*** Opening of LISTED ENTRIES ***

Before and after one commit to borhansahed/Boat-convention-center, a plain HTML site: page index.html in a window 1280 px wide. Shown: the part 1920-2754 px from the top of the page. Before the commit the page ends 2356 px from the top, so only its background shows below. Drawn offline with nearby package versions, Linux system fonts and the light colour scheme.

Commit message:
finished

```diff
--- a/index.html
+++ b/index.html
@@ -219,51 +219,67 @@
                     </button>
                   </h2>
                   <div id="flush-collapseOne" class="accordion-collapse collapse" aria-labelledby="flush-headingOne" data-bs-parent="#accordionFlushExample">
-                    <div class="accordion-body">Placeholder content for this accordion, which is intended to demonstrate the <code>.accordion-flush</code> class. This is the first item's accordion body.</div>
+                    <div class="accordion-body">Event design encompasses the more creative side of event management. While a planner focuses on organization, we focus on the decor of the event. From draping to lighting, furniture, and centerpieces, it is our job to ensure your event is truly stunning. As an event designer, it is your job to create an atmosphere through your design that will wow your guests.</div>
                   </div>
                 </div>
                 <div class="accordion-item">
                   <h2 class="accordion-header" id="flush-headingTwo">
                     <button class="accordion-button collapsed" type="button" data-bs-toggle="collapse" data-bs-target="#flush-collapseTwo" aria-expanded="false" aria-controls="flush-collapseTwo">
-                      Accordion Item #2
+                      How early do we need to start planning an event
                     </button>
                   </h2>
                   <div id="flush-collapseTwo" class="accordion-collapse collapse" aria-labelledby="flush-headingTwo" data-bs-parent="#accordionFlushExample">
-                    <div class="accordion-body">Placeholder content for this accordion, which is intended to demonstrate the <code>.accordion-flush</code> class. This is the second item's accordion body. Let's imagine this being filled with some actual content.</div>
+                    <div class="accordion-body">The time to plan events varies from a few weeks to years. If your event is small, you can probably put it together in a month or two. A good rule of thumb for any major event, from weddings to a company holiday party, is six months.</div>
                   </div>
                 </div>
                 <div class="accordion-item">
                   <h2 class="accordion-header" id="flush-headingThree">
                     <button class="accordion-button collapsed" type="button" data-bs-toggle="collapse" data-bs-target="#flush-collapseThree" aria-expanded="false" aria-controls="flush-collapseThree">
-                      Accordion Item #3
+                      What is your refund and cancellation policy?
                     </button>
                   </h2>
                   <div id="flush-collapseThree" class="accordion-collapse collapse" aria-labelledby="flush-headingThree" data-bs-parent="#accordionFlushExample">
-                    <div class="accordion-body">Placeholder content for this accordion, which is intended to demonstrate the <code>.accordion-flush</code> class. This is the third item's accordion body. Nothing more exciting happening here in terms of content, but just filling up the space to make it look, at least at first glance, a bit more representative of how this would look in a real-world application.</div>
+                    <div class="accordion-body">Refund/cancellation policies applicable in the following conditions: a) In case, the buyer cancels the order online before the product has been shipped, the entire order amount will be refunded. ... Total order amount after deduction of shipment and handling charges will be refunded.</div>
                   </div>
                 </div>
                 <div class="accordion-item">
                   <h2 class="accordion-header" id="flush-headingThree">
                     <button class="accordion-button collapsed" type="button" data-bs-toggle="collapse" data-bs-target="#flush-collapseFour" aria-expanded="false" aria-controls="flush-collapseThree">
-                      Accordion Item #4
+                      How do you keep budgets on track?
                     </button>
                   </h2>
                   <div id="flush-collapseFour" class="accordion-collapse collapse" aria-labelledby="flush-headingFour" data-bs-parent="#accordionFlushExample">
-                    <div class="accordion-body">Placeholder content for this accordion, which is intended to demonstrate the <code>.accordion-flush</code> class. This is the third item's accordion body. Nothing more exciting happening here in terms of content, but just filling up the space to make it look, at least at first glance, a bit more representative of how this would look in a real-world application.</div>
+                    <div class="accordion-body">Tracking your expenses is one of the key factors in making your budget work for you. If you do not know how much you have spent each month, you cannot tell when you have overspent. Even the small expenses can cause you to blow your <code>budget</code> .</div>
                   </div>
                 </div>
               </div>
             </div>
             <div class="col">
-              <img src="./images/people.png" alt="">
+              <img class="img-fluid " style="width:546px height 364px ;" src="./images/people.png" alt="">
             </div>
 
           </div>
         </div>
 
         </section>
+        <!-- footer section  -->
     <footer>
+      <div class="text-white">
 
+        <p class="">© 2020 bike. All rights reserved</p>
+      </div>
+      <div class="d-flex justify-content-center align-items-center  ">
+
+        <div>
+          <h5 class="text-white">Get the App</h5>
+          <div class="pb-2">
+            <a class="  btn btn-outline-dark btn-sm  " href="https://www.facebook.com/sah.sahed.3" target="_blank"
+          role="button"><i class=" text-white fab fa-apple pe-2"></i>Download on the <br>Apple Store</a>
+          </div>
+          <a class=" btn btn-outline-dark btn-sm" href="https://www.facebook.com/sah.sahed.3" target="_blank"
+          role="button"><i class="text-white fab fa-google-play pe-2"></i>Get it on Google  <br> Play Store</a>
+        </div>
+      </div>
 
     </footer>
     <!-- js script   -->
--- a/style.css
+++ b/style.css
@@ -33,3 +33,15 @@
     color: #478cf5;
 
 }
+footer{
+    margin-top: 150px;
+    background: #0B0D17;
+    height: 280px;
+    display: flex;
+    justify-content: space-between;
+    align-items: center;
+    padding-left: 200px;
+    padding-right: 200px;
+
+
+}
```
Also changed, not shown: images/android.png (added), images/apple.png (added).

*** Close of LISTED ENTRIES ***

:: INSTRUCTIONS FOR THE TASK ::
Word for word, copy out the entries.

:: SOLUTION FOR THIS EXERCISE ::
Before and after one commit to borhansahed/Boat-convention-center, a plain HTML site: page index.html in a window 1280 px wide. Shown: the part 1920-2754 px from the top of the page. Before the commit the page ends 2356 px from the top, so only its background shows below. Drawn offline with nearby package versions, Linux system fonts and the light colour scheme.

Commit message:
finished

```diff
--- a/index.html
+++ b/index.html
@@ -219,51 +219,67 @@
                     </button>
                   </h2>
                   <div id="flush-collapseOne" class="accordion-collapse collapse" aria-labelledby="flush-headingOne" data-bs-parent="#accordionFlushExample">
-                    <div class="accordion-body">Placeholder content for this accordion, which is intended to demonstrate the <code>.accordion-flush</code> class. This is the first item's accordion body.</div>
+                    <div class="accordion-body">Event design encompasses the more creative side of event management. While a planner focuses on organization, we focus on the decor of the event. From draping to lighting, furniture, and centerpieces, it is our job to ensure your event is truly stunning. As an event designer, it is your job to create an atmosphere through your design that will wow your guests.</div>
                   </div>
                 </div>
                 <div class="accordion-item">
                   <h2 class="accordion-header" id="flush-headingTwo">
                     <button class="accordion-button collapsed" type="button" data-bs-toggle="collapse" data-bs-target="#flush-collapseTwo" aria-expanded="false" aria-controls="flush-collapseTwo">
-                      Accordion Item #2
+                      How early do we need to start planning an event
                     </button>
                   </h2>
                   <div id="flush-collapseTwo" class="accordion-collapse collapse" aria-labelledby="flush-headingTwo" data-bs-parent="#accordionFlushExample">
-                    <div class="accordion-body">Placeholder content for this accordion, which is intended to demonstrate the <code>.accordion-flush</code> class. This is the second item's accordion body. Let's imagine this being filled with some actual content.</div>
+                    <div class="accordion-body">The time to plan events varies from a few weeks to years. If your event is small, you can probably put it together in a month or two. A good rule of thumb for any major event, from weddings to a company holiday party, is six months.</div>
                   </div>
                 </div>
                 <div class="accordion-item">
                   <h2 class="accordion-header" id="flush-headingThree">
                     <button class="accordion-button collapsed" type="button" data-bs-toggle="collapse" data-bs-target="#flush-collapseThree" aria-expanded="false" aria-controls="flush-collapseThree">
-                      Accordion Item #3
+                      What is your refund and cancellation policy?
                     </button>
                   </h2>
                   <div id="flush-collapseThree" class="accordion-collapse collapse" aria-labelledby="flush-headingThree" data-bs-parent="#accordionFlushExample">
-                    <div class="accordion-body">Placeholder content for this accordion, which is intended to demonstrate the <code>.accordion-flush</code> class. This is the third item's accordion body. Nothing more exciting happening here in terms of content, but just filling up the space to make it look, at least at first glance, a bit more representative of how this would look in a real-world application.</div>
+                    <div class="accordion-body">Refund/cancellation policies applicable in the following conditions: a) In case, the buyer cancels the order online before the product has been shipped, the entire order amount will be refunded. ... Total order amount after deduction of shipment and handling charges will be refunded.</div>
                   </div>
                 </div>
                 <div class="accordion-item">
                   <h2 class="accordion-header" id="flush-headingThree">
                     <button class="accordion-button collapsed" type="button" data-bs-toggle="collapse" data-bs-target="#flush-collapseFour" aria-expanded="false" aria-controls="flush-collapseThree">
-                      Accordion Item #4
+                      How do you keep budgets on track?
                     </button>
                   </h2>
                   <div id="flush-collapseFour" class="accordion-collapse collapse" aria-labelledby="flush-headingFour" data-bs-parent="#accordionFlushExample">
-                    <div class="accordion-body">Placeholder content for this accordion, which is intended to demonstrate the <code>.accordion-flush</code> class. This is the third item's accordion body. Nothing more exciting happening here in terms of content, but just filling up the space to make it look, at least at first glance, a bit more representative of how this would look in a real-world application.</div>
+                    <div class="accordion-body">Tracking your expenses is one of the key factors in making your budget work for you. If you do not know how much you have spent each month, you cannot tell when you have overspent. Even the small expenses can cause you to blow your <code>budget</code> .</div>
                   </div>
                 </div>
               </div>
             </div>
             <div class="col">
-              <img src="./images/people.png" alt="">
+              <img class="img-fluid " style="width:546px height 364px ;" src="./images/people.png" alt="">
             </div>
 
           </div>
         </div>
 
         </section>
+        <!-- footer section  -->
     <footer>
+      <div class="text-white">
 
+        <p class="">© 2020 bike. All rights reserved</p>
+      </div>
+      <div class="d-flex justify-content-center align-items-center  ">
+
+        <div>
+          <h5 class="text-white">Get the App</h5>
+          <div class="pb-2">
+            <a class="  btn btn-outline-dark btn-sm  " href="https://www.facebook.com/sah.sahed.3" target="_blank"
+          role="button"><i class=" text-white fab fa-apple pe-2"></i>Download on the <br>Apple Store</a>
+          </div>
+          <a class=" btn btn-outline-dark btn-sm" href="https://www.facebook.com/sah.sahed.3" target="_blank"
+          role="button"><i class="text-white fab fa-google-play pe-2"></i>Get it on Google  <br> Play Store</a>
+        </div>
+      </div>
 
     </footer>
     <!-- js script   -->
--- a/style.css
+++ b/style.css
@@ -33,3 +33,15 @@
     color: #478cf5;
 
 }
+footer{
+    margin-top: 150px;
+    background: #0B0D17;
+    height: 280px;
+    display: flex;
+    justify-content: space-between;
+    align-items: center;
+    padding-left: 200px;
+    padding-right: 200px;
+
+
+}
```
Also changed, not shown: images/android.png (added), images/apple.png (added).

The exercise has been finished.